### Listed records ###

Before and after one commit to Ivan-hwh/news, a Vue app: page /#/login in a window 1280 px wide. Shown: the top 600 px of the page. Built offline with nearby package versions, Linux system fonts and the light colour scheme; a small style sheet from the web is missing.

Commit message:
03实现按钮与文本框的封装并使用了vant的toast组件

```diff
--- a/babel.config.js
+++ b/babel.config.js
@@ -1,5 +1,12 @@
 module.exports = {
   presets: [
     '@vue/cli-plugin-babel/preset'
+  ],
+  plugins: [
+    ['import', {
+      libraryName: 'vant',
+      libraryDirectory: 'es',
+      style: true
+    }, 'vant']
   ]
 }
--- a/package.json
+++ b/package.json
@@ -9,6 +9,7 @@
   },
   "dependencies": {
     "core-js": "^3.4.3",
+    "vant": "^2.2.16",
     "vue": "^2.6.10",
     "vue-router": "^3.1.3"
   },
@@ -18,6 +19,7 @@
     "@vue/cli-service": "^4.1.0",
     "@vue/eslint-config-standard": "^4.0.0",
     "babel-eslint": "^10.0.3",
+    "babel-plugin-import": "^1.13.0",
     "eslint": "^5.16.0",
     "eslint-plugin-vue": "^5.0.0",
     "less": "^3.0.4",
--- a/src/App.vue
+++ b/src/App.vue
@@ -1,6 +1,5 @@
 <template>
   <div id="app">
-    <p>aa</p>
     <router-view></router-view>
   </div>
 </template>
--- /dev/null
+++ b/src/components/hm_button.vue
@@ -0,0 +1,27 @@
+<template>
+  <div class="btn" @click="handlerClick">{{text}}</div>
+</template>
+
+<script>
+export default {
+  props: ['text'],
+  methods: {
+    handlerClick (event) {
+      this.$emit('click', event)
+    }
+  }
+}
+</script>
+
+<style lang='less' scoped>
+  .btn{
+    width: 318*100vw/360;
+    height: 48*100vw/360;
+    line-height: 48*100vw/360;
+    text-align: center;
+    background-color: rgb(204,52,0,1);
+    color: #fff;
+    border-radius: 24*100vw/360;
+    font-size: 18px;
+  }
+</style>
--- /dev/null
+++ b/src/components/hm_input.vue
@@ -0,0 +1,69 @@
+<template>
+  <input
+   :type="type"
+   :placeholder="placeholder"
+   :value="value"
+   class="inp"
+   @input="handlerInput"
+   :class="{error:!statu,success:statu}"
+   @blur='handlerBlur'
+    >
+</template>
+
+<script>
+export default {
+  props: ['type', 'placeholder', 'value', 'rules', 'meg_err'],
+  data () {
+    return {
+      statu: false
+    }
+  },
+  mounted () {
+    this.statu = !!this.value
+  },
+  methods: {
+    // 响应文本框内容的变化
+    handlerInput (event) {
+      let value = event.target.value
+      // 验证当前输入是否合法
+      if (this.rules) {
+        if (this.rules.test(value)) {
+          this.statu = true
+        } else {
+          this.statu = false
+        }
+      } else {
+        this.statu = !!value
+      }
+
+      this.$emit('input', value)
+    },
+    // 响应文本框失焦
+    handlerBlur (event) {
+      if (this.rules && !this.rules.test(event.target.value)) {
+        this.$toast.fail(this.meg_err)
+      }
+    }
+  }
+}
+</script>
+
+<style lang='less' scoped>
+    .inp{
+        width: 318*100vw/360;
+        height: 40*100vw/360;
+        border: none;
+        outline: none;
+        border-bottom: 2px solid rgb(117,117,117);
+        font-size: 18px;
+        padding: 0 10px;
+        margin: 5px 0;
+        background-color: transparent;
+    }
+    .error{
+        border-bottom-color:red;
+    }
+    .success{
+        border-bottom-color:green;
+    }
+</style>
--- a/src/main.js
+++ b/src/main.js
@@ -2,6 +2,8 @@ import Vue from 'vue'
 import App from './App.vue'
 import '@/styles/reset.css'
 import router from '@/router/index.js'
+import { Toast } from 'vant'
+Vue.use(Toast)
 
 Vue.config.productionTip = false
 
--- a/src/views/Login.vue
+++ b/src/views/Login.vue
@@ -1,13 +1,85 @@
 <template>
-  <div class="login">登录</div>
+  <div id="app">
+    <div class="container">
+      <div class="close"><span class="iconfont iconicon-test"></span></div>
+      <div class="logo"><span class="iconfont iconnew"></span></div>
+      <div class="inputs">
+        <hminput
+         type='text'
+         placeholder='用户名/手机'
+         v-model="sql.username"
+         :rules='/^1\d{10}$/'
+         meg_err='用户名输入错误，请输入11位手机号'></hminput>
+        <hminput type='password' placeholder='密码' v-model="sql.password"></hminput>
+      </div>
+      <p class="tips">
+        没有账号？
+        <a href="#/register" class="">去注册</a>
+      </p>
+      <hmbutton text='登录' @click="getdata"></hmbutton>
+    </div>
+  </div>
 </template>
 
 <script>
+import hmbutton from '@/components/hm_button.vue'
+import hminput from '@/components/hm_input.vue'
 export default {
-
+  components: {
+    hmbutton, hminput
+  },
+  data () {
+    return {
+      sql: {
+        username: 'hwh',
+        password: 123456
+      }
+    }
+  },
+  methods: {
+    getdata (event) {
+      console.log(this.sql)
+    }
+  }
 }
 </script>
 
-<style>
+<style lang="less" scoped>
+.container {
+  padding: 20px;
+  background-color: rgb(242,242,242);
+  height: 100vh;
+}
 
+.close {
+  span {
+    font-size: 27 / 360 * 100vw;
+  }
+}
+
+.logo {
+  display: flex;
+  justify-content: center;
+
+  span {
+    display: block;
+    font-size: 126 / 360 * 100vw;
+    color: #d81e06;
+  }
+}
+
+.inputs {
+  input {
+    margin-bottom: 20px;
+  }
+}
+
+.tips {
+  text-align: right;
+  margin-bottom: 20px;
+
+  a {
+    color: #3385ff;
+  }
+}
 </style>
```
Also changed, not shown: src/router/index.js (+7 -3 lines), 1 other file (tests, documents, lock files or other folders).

###

> **Work to complete**:
Show every line from the entries above in which the word "rules" appears.

> **Task answer**:
+  props: ['type', 'placeholder', 'value', 'rules', 'meg_err'],
+      if (this.rules) {
+        if (this.rules.test(value)) {
+      if (this.rules && !this.rules.test(event.target.value)) {
+         :rules='/^1\d{10}$/'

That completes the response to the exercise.